[WORK TO BE COMPLETED]: If a record holds a picture, leave the picture out and restate everything else word for word.

[MATERIAL SHOWN]:
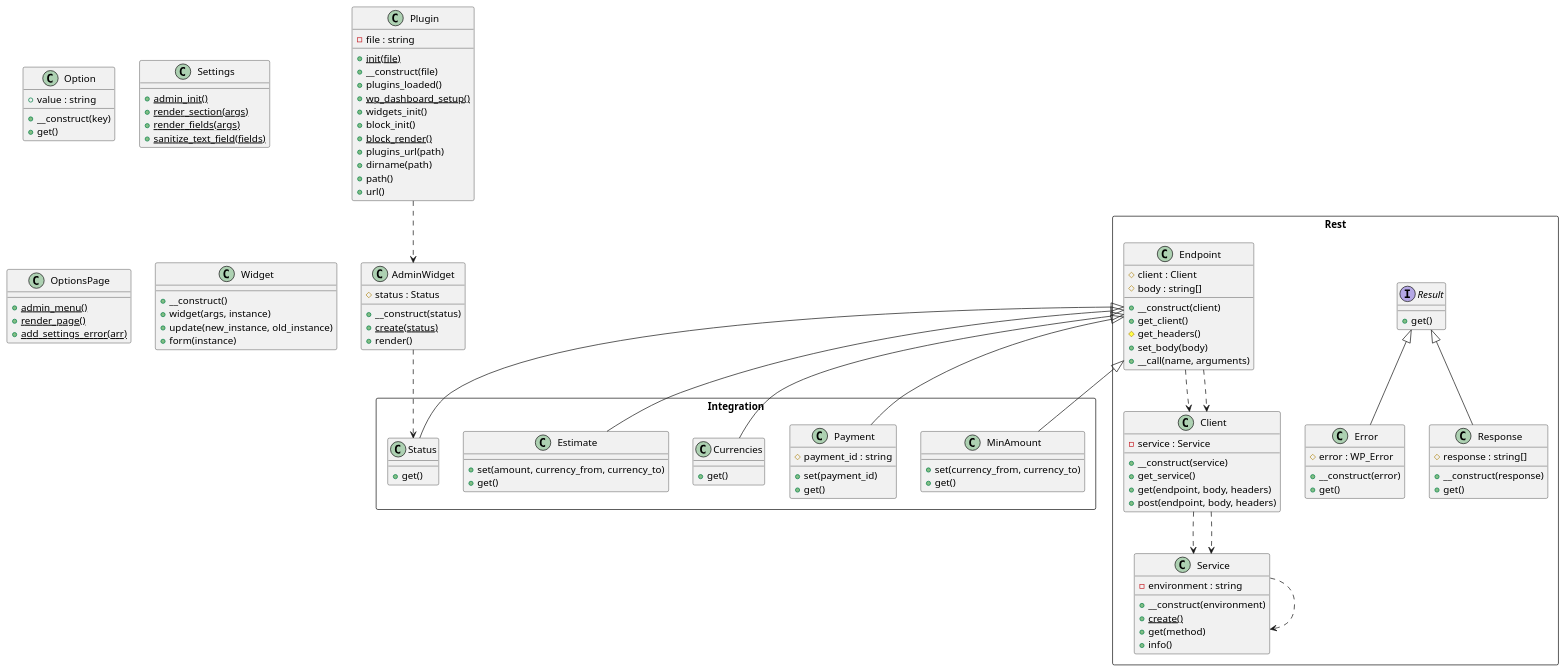
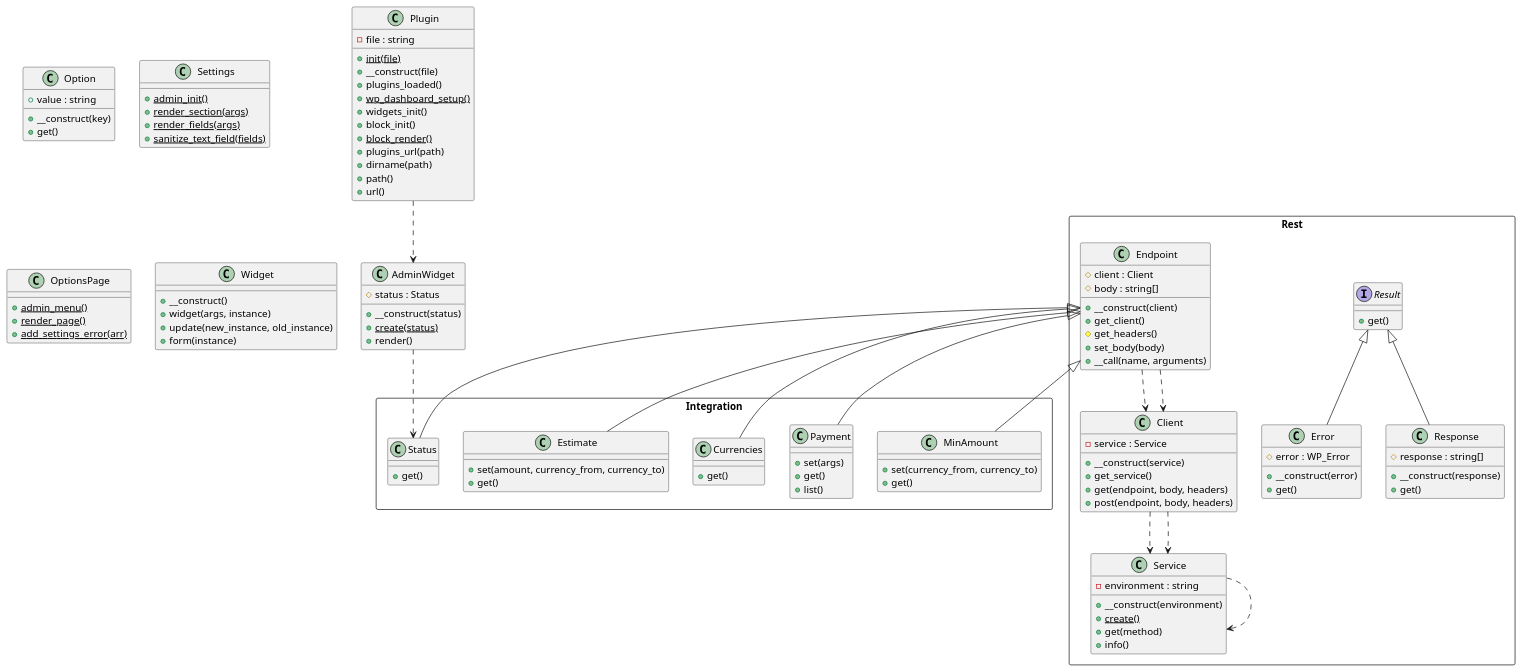
The diagram in plantuml_gist.puml (lloc/wp-nowpayments-integration), drawn with PlantUML before and after one commit. The commit also changed 3 other files, not shown here.

Commit message:
Payment list added & tested

```diff
--- a/plantuml_gist.puml
+++ b/plantuml_gist.puml
@@ -1,117 +1,117 @@
 @startuml class-diagram
   class Option {
     +value : string
     +__construct(key)
     +get()
   }
   class Settings {
     {static} +admin_init()
     {static} +render_section(args)
     {static} +render_fields(args)
     {static} +sanitize_text_field(fields)
   }
   class Plugin {
     -file : string
     {static} +init(file)
     +__construct(file)
     +plugins_loaded()
     {static} +wp_dashboard_setup()
     +widgets_init()
     +block_init()
     {static} +block_render()
     +plugins_url(path)
     +dirname(path)
     +path()
     +url()
   }
   class AdminWidget {
     #status : Status
     +__construct(status)
     {static} +create(status)
     +render()
   }
   class OptionsPage {
     {static} +admin_menu()
     {static} +render_page()
     {static} +add_settings_error(arr)
   }
   class Widget {
     +__construct()
     +widget(args, instance)
     +update(new_instance, old_instance)
     +form(instance)
   }
   package Integration as Integration <<Rectangle>> {
     class Integration.Status {
       +get()
     }
     class Integration.Payment {
-      #payment_id : string
-      +set(payment_id)
+      +set(args)
       +get()
+      +list()
     }
     class Integration.Currencies {
       +get()
     }
     class Integration.Estimate {
       +set(amount, currency_from, currency_to)
       +get()
     }
     class Integration.MinAmount {
       +set(currency_from, currency_to)
       +get()
     }
   }
   package Rest as Rest <<Rectangle>> {
     interface Rest.Result {
       +get()
     }
     class Rest.Error {
       #error : WP_Error
       +__construct(error)
       +get()
     }
     class Rest.Service {
       -environment : string
       +__construct(environment)
       {static} +create()
       +get(method)
       +info()
     }
     class Rest.Client {
       -service : Service
       +__construct(service)
       +get_service()
       +get(endpoint, body, headers)
       +post(endpoint, body, headers)
     }
     class Rest.Response {
       #response : string[]
       +__construct(response)
       +get()
     }
     class Rest.Endpoint {
       #client : Client
       #body : string[]
       +__construct(client)
       +get_client()
       #get_headers()
       +set_body(body)
       +__call(name, arguments)
     }
   }
   AdminWidget ..> Integration.Status
   Plugin ..> AdminWidget
   Rest.Client ..> Rest.Service
   Rest.Client ..> Rest.Service
   Rest.Endpoint ..> Rest.Client
   Rest.Endpoint ..> Rest.Client
   Rest.Endpoint <|-- Integration.Currencies
   Rest.Endpoint <|-- Integration.Estimate
   Rest.Endpoint <|-- Integration.MinAmount
   Rest.Endpoint <|-- Integration.Payment
   Rest.Endpoint <|-- Integration.Status
   Rest.Result <|-- Rest.Error
   Rest.Result <|-- Rest.Response
   Rest.Service ..> Rest.Service
 @enduml
```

[ANSWER]:
The diagram in plantuml_gist.puml (lloc/wp-nowpayments-integration), drawn with PlantUML before and after one commit. The commit also changed 3 other files, not shown here.

Commit message:
Payment list added & tested

```diff
--- a/plantuml_gist.puml
+++ b/plantuml_gist.puml
@@ -1,117 +1,117 @@
 @startuml class-diagram
   class Option {
     +value : string
     +__construct(key)
     +get()
   }
   class Settings {
     {static} +admin_init()
     {static} +render_section(args)
     {static} +render_fields(args)
     {static} +sanitize_text_field(fields)
   }
   class Plugin {
     -file : string
     {static} +init(file)
     +__construct(file)
     +plugins_loaded()
     {static} +wp_dashboard_setup()
     +widgets_init()
     +block_init()
     {static} +block_render()
     +plugins_url(path)
     +dirname(path)
     +path()
     +url()
   }
   class AdminWidget {
     #status : Status
     +__construct(status)
     {static} +create(status)
     +render()
   }
   class OptionsPage {
     {static} +admin_menu()
     {static} +render_page()
     {static} +add_settings_error(arr)
   }
   class Widget {
     +__construct()
     +widget(args, instance)
     +update(new_instance, old_instance)
     +form(instance)
   }
   package Integration as Integration <<Rectangle>> {
     class Integration.Status {
       +get()
     }
     class Integration.Payment {
-      #payment_id : string
-      +set(payment_id)
+      +set(args)
       +get()
+      +list()
     }
     class Integration.Currencies {
       +get()
     }
     class Integration.Estimate {
       +set(amount, currency_from, currency_to)
       +get()
     }
     class Integration.MinAmount {
       +set(currency_from, currency_to)
       +get()
     }
   }
   package Rest as Rest <<Rectangle>> {
     interface Rest.Result {
       +get()
     }
     class Rest.Error {
       #error : WP_Error
       +__construct(error)
       +get()
     }
     class Rest.Service {
       -environment : string
       +__construct(environment)
       {static} +create()
       +get(method)
       +info()
     }
     class Rest.Client {
       -service : Service
       +__construct(service)
       +get_service()
       +get(endpoint, body, headers)
       +post(endpoint, body, headers)
     }
     class Rest.Response {
       #response : string[]
       +__construct(response)
       +get()
     }
     class Rest.Endpoint {
       #client : Client
       #body : string[]
       +__construct(client)
       +get_client()
       #get_headers()
       +set_body(body)
       +__call(name, arguments)
     }
   }
   AdminWidget ..> Integration.Status
   Plugin ..> AdminWidget
   Rest.Client ..> Rest.Service
   Rest.Client ..> Rest.Service
   Rest.Endpoint ..> Rest.Client
   Rest.Endpoint ..> Rest.Client
   Rest.Endpoint <|-- Integration.Currencies
   Rest.Endpoint <|-- Integration.Estimate
   Rest.Endpoint <|-- Integration.MinAmount
   Rest.Endpoint <|-- Integration.Payment
   Rest.Endpoint <|-- Integration.Status
   Rest.Result <|-- Rest.Error
   Rest.Result <|-- Rest.Response
   Rest.Service ..> Rest.Service
 @enduml
```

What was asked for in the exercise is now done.